Barbara lives alone now in a quiet house, except for when her son comes to stay with her occasionally. It used to be different, though. Much different.
Several years ago, her husband passed away. Five months later, her father. Five months after that, her mother. And then just two months later, one of her sisters passed.
When she recounts the timeline to me, there’s no hesitation. I’m already humbled by Barbara’s willingness to talk about the tragedy in her life.
“I shut down so bad,” she says. “I wouldn’t answer the door. I wouldn’t answer the phone.”
While she’s talking, Mimi and Booter are with her on the living room floor.
Mimi is shy at first; we were just here a week ago to pick her up to get fixed, so her caution is understandable. We’re those weird people who took her to that weird place. Her brown and black face peeks out from behind Barbara’s shoulder.
Booter’s a different matter. The old black and white chubster is standing in front of me and making short half-barks that sound like he’s trying to speak human language. He goes away from my legs toward Ramona, my coworker who’s in the other chair, then turns around and walks up to me again, still not quite speaking a language I understand. But I get it. I rub him on his head for a while, and when I stop for a few seconds, he chides me with another half-bark.
“If it weren’t for them,” Barbara says, “I don’t think I’d have made it through.”
A Simple Phone Call
We first met Barbara when someone referred her to us for help with dog food. Barbara’s COPD and other health issues had taken their toll, financially, emotionally, and mentally. In addition, she’d racked up a bill at her vet because of a problem with Booter’s leg, so food was getting scarce, to the point where they were all eating the same thing.
“One time, all I had was some hamburger and some mac and cheese, and we all three ate it,” she says, Mimi nudging her way under Barbara’s arm. “It was like they understood, this is it. This is what we have.”
Beyond the food issues, she’d never had the money to get the now four-year-old Mimi fixed. And everybody was behind on vaccinations.
So she reached out to us. And we stepped in.

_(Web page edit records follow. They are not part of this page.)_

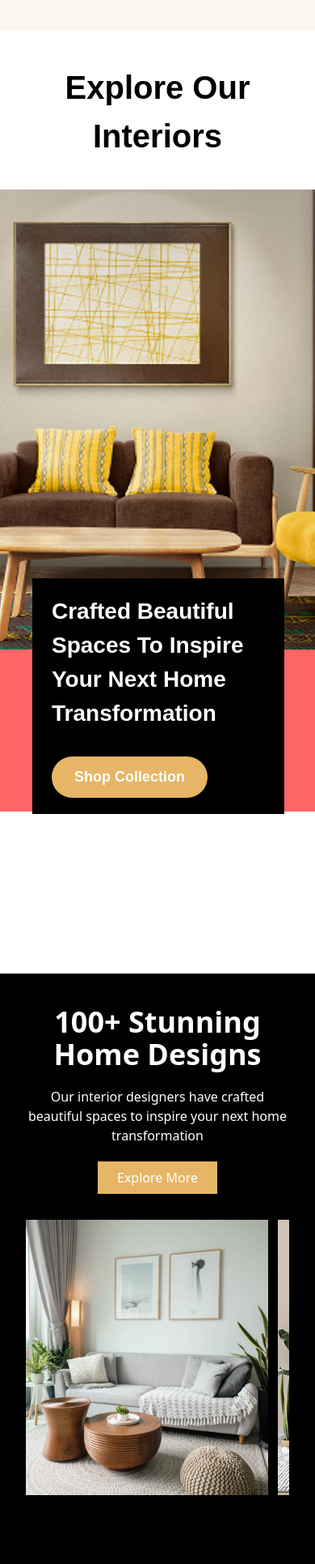
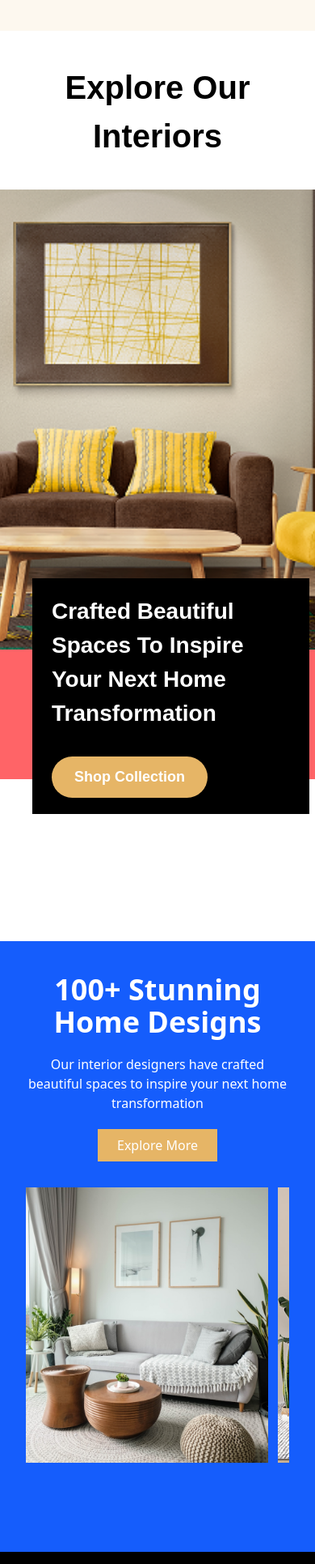
Before and after one commit to codewhizzhard/blue, a React (Vite) app: page / in a window 390 px wide. Shown: the part 3880-5811 px from the top of the page at 81% size. Built offline with nearby package versions, Linux system fonts and the light colour scheme; a web font is replaced by a local one.

Commit message:
Update landingPage.jsx

```diff
--- a/src/pages/landingPage.jsx
+++ b/src/pages/landingPage.jsx
@@ -229,11 +229,11 @@ const LandingPage = () => {
                     <span>Bedroom</span>
                 </div>
             </div> */}
-            <div className='flex gap-8 items-end relative md:static md:pb-10 pb-50 bg-red-400'>
+            <div className='flex gap-8 items-end relative md:static md:pb-10 pb-40 bg-red-400'>
                 <div className='md:w-[68%] w-full'>
                 <img src={interiors} alt="" className='w-full md:rounded-r-[24px] h-[568px] object-cover'/>
                 </div>
-                <div className='md:w-[25%] w-[80%] md:rounded-[24px] bg-black h-fit py-5 md:h-[400px] absolute md:static top-120 left-10 right-2 text-white px-6 space-y-8 py-4 md:py-30'>
+                <div className='md:w-[25%] w-[88%] md:rounded-[24px] bg-black h-fit py-5 md:h-[400px] absolute md:static top-120 left-10 right-2 text-white px-6 space-y-8 py-4 md:py-30'>
                     <p className='text-[28px] font-semibold'>Crafted Beautiful Spaces To Inspire Your Next Home Transformation</p>
                     <button className='px-7 py-3 bg-[#E6B566] text-[18px] font-bold rounded-[40px]'>Shop Collection</button>
                 </div>
@@ -241,7 +241,7 @@ const LandingPage = () => {
 
         </div>
 
-        <div className='bg-black flex md:flex-row flex-col text-white px-8 md:pt-20 pt-10 pb-10 justify-center items-center gap-8 '>
+        <div className='bg-black flex md:flex-row flex-col text-white px-8 md:pt-20 pt-10 pb-10 justify-center items-center gap-8 bg-blue-600'>
 
             <div className='space-y-5 text-center md:text-start md:w-[40%]'>
                 <h2 className='font-semibold text-4xl'>100+ Stunning Home Designs</h2>
```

We got her set up on our food pantry, took care of the vaccinations, and got Mimi fixed. We helped put her in touch with Harvesters to help her with food for herself. I’ve only seen Barbara a handful of times, but she seems in much better spirits now than when we first met her, despite her health issues. Getting some relief from the pain of not being able to provide for your pets will do that to you; we see it often. Over the weeks that we’ve been working with Barbara, we’ve come to love their little family a lot. She knows that no matter what, she’s got two companions that bring meaning and happiness to her life, even on her bad days.
“When I’m sick, they’re so good to me. They know, okay, now it’s time to lay for a while.”
Not that they don’t make their opinions known.
“Some people say pets don’t talk back,” she says, laughing. “Mine do. They have no problem letting me know what they think.” Like a performer, Booter senses his cue and starts making himself heard again; Mimi looks back and forth from Barbara to Booter like she wants to bark, but isn’t sure. They’re a great little crew.
Life leaves us with empty spaces sometimes. The idea of only having memories of the past to hold onto and nothing else is a terrifying thought. That’s why people fill those empty spaces with all kinds of things: movies, TV, alcohol, drugs, food, apps.
Barbara’s been there. She knows those empty spaces; you can see it sometimes in the way she pauses before her next sentence, that glimpse of something in the eyes that goes away before you can really see the detail of it.
But she also knows how to fill those spaces up, and it’s her dogs that showed her. These are spaces designed for love, and love doesn’t go away. The absence of those we love is not the absence of love; we can redirect it, keep ourselves open, and watch those spaces fill back up again. Love isn’t finite, and there’s plenty for everybody.